▶ DATASET
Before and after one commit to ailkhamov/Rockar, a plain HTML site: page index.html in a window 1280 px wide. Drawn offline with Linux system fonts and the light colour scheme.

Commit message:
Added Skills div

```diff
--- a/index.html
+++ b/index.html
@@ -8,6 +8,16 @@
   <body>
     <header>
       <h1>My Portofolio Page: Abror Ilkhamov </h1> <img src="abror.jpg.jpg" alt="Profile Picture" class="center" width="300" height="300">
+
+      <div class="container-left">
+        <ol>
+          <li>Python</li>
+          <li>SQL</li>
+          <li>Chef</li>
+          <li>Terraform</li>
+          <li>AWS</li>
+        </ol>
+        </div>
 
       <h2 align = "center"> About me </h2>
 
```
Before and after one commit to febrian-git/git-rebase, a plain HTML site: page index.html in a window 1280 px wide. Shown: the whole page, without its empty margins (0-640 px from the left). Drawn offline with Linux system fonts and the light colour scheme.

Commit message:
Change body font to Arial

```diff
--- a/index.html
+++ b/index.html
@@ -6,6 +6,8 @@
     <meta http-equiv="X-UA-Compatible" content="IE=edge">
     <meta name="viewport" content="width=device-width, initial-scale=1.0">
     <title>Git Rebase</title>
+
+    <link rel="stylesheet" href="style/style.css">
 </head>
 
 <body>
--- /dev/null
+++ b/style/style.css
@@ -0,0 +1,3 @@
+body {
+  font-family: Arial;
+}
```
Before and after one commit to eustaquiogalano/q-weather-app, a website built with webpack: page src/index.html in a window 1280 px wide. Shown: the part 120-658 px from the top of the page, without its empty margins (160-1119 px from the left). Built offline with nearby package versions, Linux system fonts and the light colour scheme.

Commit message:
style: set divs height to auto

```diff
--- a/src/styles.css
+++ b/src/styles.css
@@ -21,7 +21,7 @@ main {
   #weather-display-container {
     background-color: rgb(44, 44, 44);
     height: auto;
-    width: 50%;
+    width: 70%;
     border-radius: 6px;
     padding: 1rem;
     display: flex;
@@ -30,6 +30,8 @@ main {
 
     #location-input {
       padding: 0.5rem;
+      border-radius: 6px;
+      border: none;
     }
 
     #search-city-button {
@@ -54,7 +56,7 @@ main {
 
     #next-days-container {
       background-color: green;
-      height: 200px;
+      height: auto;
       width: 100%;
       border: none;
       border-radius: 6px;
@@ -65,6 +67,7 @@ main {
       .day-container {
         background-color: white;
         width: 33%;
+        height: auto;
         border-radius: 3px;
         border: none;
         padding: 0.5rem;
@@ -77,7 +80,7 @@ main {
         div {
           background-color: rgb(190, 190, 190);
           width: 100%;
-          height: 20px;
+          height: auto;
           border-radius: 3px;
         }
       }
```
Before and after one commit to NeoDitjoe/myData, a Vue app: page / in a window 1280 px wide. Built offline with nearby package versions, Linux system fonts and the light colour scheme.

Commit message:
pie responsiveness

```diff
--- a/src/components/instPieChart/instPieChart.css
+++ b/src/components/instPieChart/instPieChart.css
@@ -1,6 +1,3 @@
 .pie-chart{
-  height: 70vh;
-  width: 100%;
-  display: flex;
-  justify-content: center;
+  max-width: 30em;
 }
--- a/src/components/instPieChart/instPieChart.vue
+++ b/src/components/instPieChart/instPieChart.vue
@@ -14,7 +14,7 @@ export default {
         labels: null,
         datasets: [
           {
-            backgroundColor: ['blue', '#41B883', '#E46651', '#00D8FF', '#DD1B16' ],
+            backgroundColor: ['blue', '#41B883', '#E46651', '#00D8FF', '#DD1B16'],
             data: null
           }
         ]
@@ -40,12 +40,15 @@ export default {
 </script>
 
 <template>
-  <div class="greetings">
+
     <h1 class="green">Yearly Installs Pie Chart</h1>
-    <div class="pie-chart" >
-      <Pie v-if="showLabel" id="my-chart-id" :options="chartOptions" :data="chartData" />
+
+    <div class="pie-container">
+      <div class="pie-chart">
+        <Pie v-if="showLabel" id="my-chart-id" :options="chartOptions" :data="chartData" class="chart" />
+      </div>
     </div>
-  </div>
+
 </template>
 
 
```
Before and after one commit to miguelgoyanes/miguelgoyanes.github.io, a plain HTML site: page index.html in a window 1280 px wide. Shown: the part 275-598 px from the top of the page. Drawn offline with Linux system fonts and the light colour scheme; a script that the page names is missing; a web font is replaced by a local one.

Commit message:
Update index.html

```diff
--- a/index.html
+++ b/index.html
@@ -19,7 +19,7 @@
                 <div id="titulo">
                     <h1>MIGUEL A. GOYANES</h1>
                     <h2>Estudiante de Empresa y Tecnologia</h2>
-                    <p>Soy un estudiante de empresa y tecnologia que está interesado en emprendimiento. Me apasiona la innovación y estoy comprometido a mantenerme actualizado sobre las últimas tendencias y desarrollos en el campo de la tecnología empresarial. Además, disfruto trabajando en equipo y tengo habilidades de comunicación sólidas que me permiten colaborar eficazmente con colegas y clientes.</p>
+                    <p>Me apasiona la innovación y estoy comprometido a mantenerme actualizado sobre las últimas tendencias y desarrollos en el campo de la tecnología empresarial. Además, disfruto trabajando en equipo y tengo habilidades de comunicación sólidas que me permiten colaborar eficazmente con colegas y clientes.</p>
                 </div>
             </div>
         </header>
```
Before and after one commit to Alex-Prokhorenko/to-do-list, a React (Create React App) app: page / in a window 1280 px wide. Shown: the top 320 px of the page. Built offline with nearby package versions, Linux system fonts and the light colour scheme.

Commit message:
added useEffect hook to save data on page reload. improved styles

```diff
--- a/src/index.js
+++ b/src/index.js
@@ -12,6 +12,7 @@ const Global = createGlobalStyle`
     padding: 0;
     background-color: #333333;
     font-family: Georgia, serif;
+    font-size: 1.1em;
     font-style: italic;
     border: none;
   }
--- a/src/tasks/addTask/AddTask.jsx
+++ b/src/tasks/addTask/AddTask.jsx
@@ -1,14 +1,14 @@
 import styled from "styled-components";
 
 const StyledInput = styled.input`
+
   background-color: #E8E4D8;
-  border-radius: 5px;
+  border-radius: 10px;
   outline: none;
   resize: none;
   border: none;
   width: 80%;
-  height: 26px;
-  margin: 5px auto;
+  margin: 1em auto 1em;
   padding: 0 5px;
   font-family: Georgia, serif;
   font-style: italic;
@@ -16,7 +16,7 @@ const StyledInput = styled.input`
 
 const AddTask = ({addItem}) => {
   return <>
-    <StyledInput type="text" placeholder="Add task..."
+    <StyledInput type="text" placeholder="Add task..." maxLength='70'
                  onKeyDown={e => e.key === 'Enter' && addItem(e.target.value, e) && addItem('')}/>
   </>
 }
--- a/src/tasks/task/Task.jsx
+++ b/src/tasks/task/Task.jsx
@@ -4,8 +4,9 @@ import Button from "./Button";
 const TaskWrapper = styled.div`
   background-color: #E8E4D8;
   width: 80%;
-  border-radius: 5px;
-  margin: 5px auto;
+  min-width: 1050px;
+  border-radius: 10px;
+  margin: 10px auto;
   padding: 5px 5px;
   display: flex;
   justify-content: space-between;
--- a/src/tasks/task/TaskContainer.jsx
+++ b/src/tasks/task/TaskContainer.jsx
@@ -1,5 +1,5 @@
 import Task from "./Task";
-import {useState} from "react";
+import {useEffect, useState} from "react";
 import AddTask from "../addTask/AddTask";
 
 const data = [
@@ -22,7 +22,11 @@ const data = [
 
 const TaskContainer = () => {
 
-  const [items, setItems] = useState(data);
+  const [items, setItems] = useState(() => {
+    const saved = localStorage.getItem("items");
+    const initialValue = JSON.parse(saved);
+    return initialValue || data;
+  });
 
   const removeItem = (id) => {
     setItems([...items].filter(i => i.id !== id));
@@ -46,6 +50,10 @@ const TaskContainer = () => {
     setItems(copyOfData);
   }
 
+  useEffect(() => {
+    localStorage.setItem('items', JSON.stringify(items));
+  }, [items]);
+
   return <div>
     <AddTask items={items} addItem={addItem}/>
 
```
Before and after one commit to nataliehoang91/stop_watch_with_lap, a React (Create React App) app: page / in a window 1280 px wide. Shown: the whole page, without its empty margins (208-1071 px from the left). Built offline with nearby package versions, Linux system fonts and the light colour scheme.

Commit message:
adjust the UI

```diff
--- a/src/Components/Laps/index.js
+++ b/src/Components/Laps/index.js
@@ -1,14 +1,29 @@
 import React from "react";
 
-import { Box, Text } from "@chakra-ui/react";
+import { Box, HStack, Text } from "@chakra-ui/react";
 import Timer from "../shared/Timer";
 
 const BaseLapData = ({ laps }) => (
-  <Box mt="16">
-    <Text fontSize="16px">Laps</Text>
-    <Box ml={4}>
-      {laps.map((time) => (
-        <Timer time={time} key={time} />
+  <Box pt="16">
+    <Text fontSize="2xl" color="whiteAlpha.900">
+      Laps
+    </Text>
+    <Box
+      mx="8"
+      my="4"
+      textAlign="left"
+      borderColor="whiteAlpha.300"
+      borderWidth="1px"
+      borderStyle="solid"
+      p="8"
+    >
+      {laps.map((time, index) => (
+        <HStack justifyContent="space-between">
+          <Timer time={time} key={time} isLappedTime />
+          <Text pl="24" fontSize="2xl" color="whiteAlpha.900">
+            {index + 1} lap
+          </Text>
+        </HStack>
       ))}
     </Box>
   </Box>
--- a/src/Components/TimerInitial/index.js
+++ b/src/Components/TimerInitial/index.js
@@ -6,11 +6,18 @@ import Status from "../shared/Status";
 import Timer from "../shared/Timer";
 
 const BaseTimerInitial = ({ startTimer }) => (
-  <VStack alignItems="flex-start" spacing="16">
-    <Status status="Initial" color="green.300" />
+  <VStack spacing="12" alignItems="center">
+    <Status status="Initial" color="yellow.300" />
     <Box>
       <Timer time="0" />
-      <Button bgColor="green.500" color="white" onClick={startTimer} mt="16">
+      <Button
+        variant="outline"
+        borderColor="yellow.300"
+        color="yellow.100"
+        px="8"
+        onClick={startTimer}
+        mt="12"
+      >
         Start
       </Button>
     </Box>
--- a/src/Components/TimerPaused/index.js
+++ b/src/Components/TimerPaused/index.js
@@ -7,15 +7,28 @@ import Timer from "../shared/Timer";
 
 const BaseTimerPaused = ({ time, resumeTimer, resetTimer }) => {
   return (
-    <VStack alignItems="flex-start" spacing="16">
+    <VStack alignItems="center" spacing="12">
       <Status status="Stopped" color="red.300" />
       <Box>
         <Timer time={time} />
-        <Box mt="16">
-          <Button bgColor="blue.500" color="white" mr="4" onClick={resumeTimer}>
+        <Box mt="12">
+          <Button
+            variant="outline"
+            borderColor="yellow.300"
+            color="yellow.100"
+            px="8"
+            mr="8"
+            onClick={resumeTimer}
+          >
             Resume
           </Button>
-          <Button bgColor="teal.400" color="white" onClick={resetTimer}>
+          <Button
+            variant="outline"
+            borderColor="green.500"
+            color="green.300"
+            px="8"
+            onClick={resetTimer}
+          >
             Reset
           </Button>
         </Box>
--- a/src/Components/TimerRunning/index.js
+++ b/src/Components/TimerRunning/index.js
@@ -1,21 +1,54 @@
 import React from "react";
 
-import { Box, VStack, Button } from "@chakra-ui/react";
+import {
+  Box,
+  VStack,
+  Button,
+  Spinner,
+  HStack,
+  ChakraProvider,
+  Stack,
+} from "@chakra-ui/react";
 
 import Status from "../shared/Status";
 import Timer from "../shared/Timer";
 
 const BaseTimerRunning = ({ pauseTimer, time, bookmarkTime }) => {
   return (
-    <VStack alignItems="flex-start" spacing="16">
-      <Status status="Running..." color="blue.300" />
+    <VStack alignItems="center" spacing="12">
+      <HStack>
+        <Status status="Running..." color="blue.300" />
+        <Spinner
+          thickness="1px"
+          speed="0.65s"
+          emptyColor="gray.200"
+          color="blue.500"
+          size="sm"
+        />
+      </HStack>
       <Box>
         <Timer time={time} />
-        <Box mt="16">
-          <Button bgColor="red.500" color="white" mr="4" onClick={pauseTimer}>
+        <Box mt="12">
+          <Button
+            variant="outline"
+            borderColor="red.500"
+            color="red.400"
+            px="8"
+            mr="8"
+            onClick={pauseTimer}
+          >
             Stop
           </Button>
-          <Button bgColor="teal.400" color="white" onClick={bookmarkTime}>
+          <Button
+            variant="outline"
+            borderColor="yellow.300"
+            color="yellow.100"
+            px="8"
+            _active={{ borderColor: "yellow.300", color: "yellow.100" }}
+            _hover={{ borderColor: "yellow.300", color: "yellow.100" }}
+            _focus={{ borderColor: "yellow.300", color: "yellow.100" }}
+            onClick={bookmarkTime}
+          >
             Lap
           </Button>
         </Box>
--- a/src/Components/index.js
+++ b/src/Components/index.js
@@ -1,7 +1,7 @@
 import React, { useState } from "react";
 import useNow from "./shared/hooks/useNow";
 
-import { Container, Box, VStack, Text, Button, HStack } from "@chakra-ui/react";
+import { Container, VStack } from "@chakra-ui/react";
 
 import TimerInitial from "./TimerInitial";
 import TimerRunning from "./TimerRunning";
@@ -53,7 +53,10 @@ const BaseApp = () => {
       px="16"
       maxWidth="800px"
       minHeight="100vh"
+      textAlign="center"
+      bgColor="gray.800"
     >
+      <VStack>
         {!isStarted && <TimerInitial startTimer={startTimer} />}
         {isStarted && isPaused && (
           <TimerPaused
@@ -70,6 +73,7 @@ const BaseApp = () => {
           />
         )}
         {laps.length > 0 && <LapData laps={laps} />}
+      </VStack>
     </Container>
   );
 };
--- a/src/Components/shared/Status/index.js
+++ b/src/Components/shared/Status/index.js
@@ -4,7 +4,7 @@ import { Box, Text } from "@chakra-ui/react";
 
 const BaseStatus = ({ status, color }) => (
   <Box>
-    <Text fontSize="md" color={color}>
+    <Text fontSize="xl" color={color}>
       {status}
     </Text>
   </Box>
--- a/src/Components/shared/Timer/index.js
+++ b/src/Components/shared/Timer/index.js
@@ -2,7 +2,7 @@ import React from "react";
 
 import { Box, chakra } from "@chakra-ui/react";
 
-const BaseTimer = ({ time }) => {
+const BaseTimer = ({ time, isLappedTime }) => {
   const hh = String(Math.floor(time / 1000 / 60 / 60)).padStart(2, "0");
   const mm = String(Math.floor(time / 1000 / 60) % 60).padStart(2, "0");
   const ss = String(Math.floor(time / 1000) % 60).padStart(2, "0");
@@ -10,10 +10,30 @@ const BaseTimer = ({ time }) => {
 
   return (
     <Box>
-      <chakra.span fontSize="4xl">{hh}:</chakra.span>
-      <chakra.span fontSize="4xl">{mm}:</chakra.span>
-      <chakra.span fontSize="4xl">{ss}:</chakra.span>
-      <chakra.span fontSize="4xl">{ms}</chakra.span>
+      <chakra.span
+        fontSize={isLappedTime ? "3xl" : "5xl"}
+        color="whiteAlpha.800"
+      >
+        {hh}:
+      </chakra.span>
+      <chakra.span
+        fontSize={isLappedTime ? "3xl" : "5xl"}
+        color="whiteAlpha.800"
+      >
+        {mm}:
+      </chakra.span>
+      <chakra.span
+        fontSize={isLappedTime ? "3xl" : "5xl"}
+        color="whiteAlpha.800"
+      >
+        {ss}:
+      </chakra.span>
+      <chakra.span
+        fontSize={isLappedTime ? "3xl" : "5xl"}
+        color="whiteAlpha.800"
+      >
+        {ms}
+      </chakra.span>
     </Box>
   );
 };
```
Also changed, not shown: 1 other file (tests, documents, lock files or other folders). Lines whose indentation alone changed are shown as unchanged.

▶ WHAT THE TASK REQUIRES
In the records above, locate the lines holding the word "shared". Copy each of them.

▶ RESPONSE
 import Timer from "../shared/Timer";
@@ -6,11 +6,18 @@ import Status from "../shared/Status";
 import Timer from "../shared/Timer";
@@ -7,15 +7,28 @@ import Timer from "../shared/Timer";
 import Status from "../shared/Status";
 import Timer from "../shared/Timer";
 import useNow from "./shared/hooks/useNow";
--- a/src/Components/shared/Status/index.js
+++ b/src/Components/shared/Status/index.js
--- a/src/Components/shared/Timer/index.js
+++ b/src/Components/shared/Timer/index.js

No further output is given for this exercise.